◆ Task directions
Would you write out the full listing exactly, without any pictures?

◆ Records shown

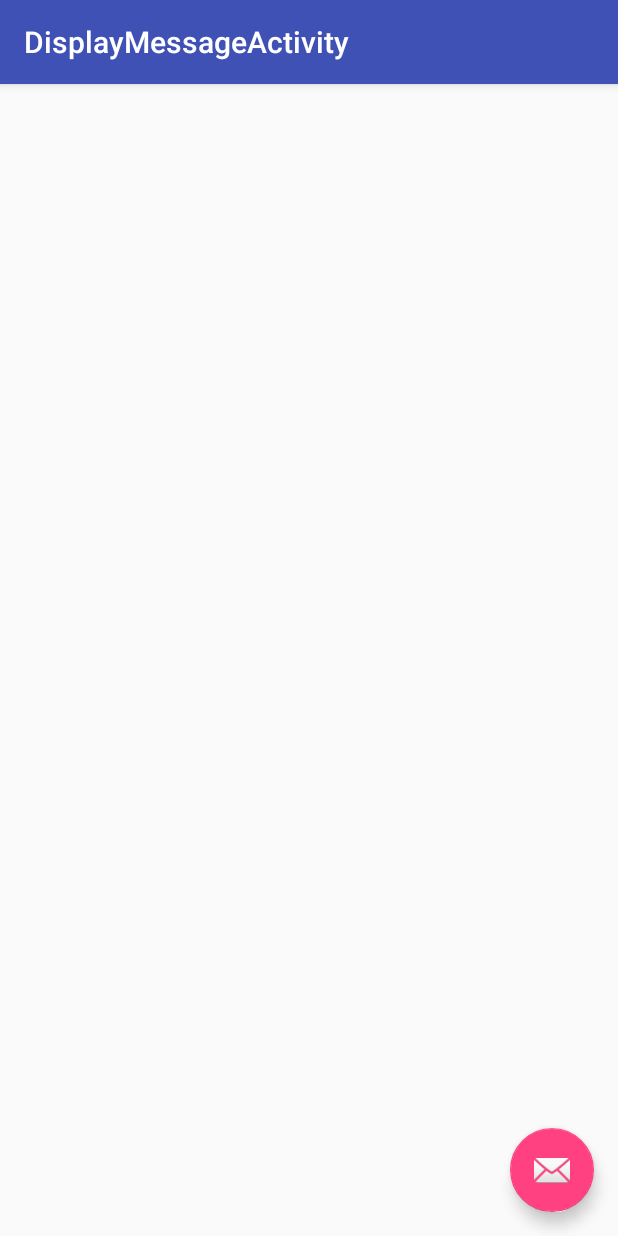
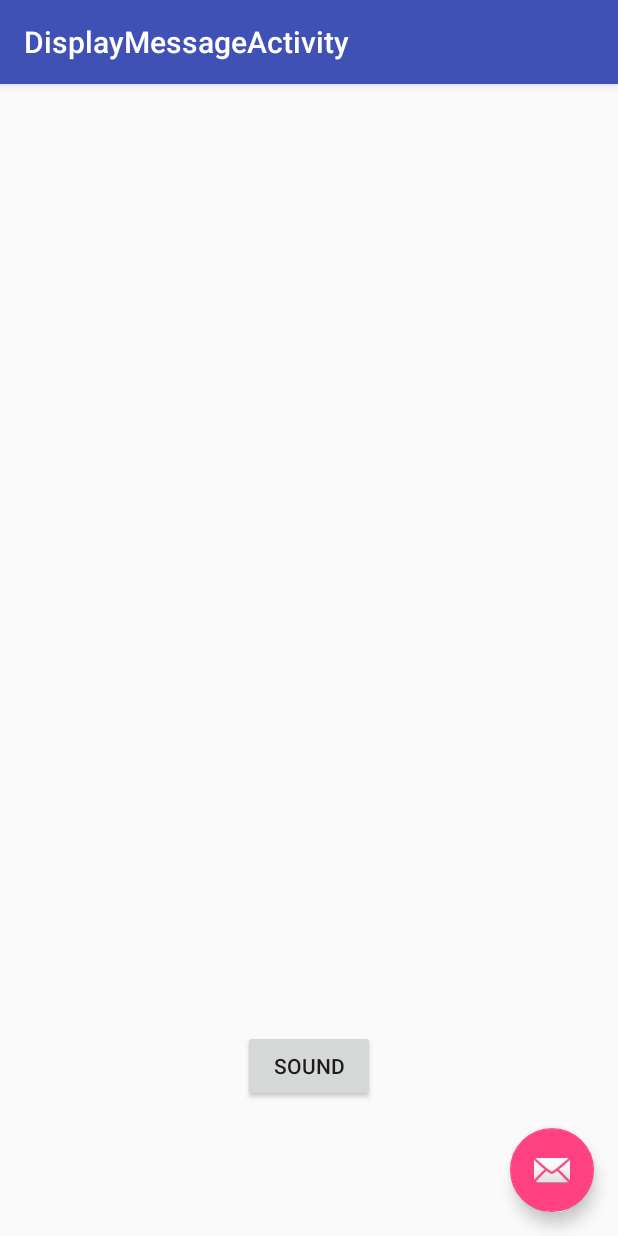
Before and after one commit to richmao/Hack-UCSC-2016, an Android app: the DisplayMessageActivity screen opened directly, with no data from a screen before it, on a phone screen of 412 x 824 dp. Run offline under Robolectric (Android 15) with nearby library versions, the phone set to English and light mode, and no system bars; 1 statement that could not run was skipped.

Commit message:
added sound

```diff
--- a/UniversalCommunicator/app/src/main/java/com/rjvproj/universalcommunicator/DisplayMessageActivity.java
+++ b/UniversalCommunicator/app/src/main/java/com/rjvproj/universalcommunicator/DisplayMessageActivity.java
@@ -1,6 +1,8 @@
 package com.rjvproj.universalcommunicator;
 
+import android.media.AudioManager;
 import android.os.Bundle;
+import android.os.SystemClock;
 import android.support.design.widget.FloatingActionButton;
 import android.support.design.widget.Snackbar;
 import android.support.v7.app.AppCompatActivity;
@@ -9,9 +11,11 @@ import android.view.View;
 import android.content.Intent;
 import android.widget.RelativeLayout;
 import android.widget.TextView;
+import android.media.SoundPool;
+import android.media.AudioAttributes;
 
 public class DisplayMessageActivity extends AppCompatActivity {
-
+    String translated;
     @Override
     protected void onCreate(Bundle savedInstanceState) {
         super.onCreate(savedInstanceState);
@@ -32,16 +36,18 @@ public class DisplayMessageActivity extends AppCompatActivity {
         String message = intent.getStringExtra(MainActivity.EXTRA_MESSAGE);
         TextView textView = new TextView(this);
         textView.setTextSize(40);
-        textView.setText(translate(message));
+        translated = translate(message);
+        textView.setText(translated);
 
         RelativeLayout layout = (RelativeLayout) findViewById(R.id.content);
         layout.addView(textView);
 
+        soundMorse();
     }
 
     public String translate (String s) {
         // Goes through entire message and converts into morse code (character by character)
-        String str = "";
+        String str = " ";
         for (int i = 0; i < s.length(); i++) {
             char c = s.charAt(i);
             if (c == 'a' || c == 'A') {
@@ -131,6 +137,31 @@ public class DisplayMessageActivity extends AppCompatActivity {
 
     }
 
+    public void soundMorse(){
+        AudioAttributes aa = new AudioAttributes.Builder()
+                .setContentType(AudioAttributes.CONTENT_TYPE_MUSIC)
+                .setUsage(AudioAttributes.USAGE_GAME)
+                .build();
+        SoundPool sound = new SoundPool.Builder()
+                .setMaxStreams(10)
+                .setAudioAttributes(aa)
+                .build();
+
+        int dash = sound.load(this, R.raw.longbeep, 1);
+
+        int dot = sound.load(this, R.raw.shortbeep, 1);
+
+        for(int i = 0; i < translated.length(); i++) {
+            if(translated.charAt(i) == '.'){
+                sound.play(dot, 1, 1, 1, 0, 1);
+            }
+            else if(translated.charAt(i) == '-'){
+                sound.play(dash, 1, 1, 1, 0, 1);
+            }
+            SystemClock.sleep(600);
+        }
 
 
+    }
+
 }
--- a/UniversalCommunicator/app/src/main/res/layout/content_display_message.xml
+++ b/UniversalCommunicator/app/src/main/res/layout/content_display_message.xml
@@ -13,4 +13,13 @@
     tools:showIn="@layout/activity_display_message"
     android:id="@+id/content">
 
+    <Button
+        android:layout_width="wrap_content"
+        android:layout_height="wrap_content"
+        android:text="Sound"
+        android:id="@+id/button4"
+        android:layout_alignParentBottom="true"
+        android:layout_centerHorizontal="true"
+        android:layout_marginBottom="73dp"
+        android:onClick="soundMorse" />
 </RelativeLayout>
```
Also changed, not shown: 2 other files.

◆ Exercise result
Before and after one commit to richmao/Hack-UCSC-2016, an Android app: the DisplayMessageActivity screen opened directly, with no data from a screen before it, on a phone screen of 412 x 824 dp. Run offline under Robolectric (Android 15) with nearby library versions, the phone set to English and light mode, and no system bars; 1 statement that could not run was skipped.

Commit message:
added sound

```diff
--- a/UniversalCommunicator/app/src/main/java/com/rjvproj/universalcommunicator/DisplayMessageActivity.java
+++ b/UniversalCommunicator/app/src/main/java/com/rjvproj/universalcommunicator/DisplayMessageActivity.java
@@ -1,6 +1,8 @@
 package com.rjvproj.universalcommunicator;
 
+import android.media.AudioManager;
 import android.os.Bundle;
+import android.os.SystemClock;
 import android.support.design.widget.FloatingActionButton;
 import android.support.design.widget.Snackbar;
 import android.support.v7.app.AppCompatActivity;
@@ -9,9 +11,11 @@ import android.view.View;
 import android.content.Intent;
 import android.widget.RelativeLayout;
 import android.widget.TextView;
+import android.media.SoundPool;
+import android.media.AudioAttributes;
 
 public class DisplayMessageActivity extends AppCompatActivity {
-
+    String translated;
     @Override
     protected void onCreate(Bundle savedInstanceState) {
         super.onCreate(savedInstanceState);
@@ -32,16 +36,18 @@ public class DisplayMessageActivity extends AppCompatActivity {
         String message = intent.getStringExtra(MainActivity.EXTRA_MESSAGE);
         TextView textView = new TextView(this);
         textView.setTextSize(40);
-        textView.setText(translate(message));
+        translated = translate(message);
+        textView.setText(translated);
 
         RelativeLayout layout = (RelativeLayout) findViewById(R.id.content);
         layout.addView(textView);
 
+        soundMorse();
     }
 
     public String translate (String s) {
         // Goes through entire message and converts into morse code (character by character)
-        String str = "";
+        String str = " ";
         for (int i = 0; i < s.length(); i++) {
             char c = s.charAt(i);
             if (c == 'a' || c == 'A') {
@@ -131,6 +137,31 @@ public class DisplayMessageActivity extends AppCompatActivity {
 
     }
 
+    public void soundMorse(){
+        AudioAttributes aa = new AudioAttributes.Builder()
+                .setContentType(AudioAttributes.CONTENT_TYPE_MUSIC)
+                .setUsage(AudioAttributes.USAGE_GAME)
+                .build();
+        SoundPool sound = new SoundPool.Builder()
+                .setMaxStreams(10)
+                .setAudioAttributes(aa)
+                .build();
+
+        int dash = sound.load(this, R.raw.longbeep, 1);
+
+        int dot = sound.load(this, R.raw.shortbeep, 1);
+
+        for(int i = 0; i < translated.length(); i++) {
+            if(translated.charAt(i) == '.'){
+                sound.play(dot, 1, 1, 1, 0, 1);
+            }
+            else if(translated.charAt(i) == '-'){
+                sound.play(dash, 1, 1, 1, 0, 1);
+            }
+            SystemClock.sleep(600);
+        }
 
 
+    }
+
 }
--- a/UniversalCommunicator/app/src/main/res/layout/content_display_message.xml
+++ b/UniversalCommunicator/app/src/main/res/layout/content_display_message.xml
@@ -13,4 +13,13 @@
     tools:showIn="@layout/activity_display_message"
     android:id="@+id/content">
 
+    <Button
+        android:layout_width="wrap_content"
+        android:layout_height="wrap_content"
+        android:text="Sound"
+        android:id="@+id/button4"
+        android:layout_alignParentBottom="true"
+        android:layout_centerHorizontal="true"
+        android:layout_marginBottom="73dp"
+        android:onClick="soundMorse" />
 </RelativeLayout>
```
Also changed, not shown: 2 other files.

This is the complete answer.